# Requirement
If a line in the data has the string "write", please show it.

# Extracted data

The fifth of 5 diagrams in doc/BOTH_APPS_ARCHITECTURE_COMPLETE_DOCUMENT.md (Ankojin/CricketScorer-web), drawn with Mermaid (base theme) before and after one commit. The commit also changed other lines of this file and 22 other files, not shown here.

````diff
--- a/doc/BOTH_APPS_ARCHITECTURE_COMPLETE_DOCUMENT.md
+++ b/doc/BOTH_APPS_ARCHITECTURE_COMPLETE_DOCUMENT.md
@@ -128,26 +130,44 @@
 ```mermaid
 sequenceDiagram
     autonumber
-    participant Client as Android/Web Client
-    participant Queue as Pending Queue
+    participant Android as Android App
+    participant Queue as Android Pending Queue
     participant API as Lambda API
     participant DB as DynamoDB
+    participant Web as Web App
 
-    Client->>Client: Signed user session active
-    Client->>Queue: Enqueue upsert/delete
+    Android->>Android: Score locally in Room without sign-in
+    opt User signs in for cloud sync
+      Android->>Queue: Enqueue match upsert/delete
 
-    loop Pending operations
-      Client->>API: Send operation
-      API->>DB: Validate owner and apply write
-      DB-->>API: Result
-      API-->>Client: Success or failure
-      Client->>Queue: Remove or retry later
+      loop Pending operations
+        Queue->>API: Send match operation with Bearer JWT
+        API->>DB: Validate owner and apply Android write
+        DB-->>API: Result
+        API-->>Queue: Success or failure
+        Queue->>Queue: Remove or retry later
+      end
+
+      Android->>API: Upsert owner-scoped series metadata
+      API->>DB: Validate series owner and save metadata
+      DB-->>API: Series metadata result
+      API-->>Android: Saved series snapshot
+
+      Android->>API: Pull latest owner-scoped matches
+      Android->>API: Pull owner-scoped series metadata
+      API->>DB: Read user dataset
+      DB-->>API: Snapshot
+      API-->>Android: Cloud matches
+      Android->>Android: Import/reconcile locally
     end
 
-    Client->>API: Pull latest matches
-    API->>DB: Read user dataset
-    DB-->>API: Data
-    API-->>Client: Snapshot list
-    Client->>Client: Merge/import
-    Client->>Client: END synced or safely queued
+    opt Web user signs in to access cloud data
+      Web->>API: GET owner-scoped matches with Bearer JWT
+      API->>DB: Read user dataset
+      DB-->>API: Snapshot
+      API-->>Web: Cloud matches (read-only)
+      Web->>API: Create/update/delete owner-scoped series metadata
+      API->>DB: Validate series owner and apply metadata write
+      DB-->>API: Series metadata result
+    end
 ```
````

# Result of this exercise
-      API->>DB: Validate owner and apply write
+        API->>DB: Validate owner and apply Android write
+      API->>DB: Validate series owner and apply metadata write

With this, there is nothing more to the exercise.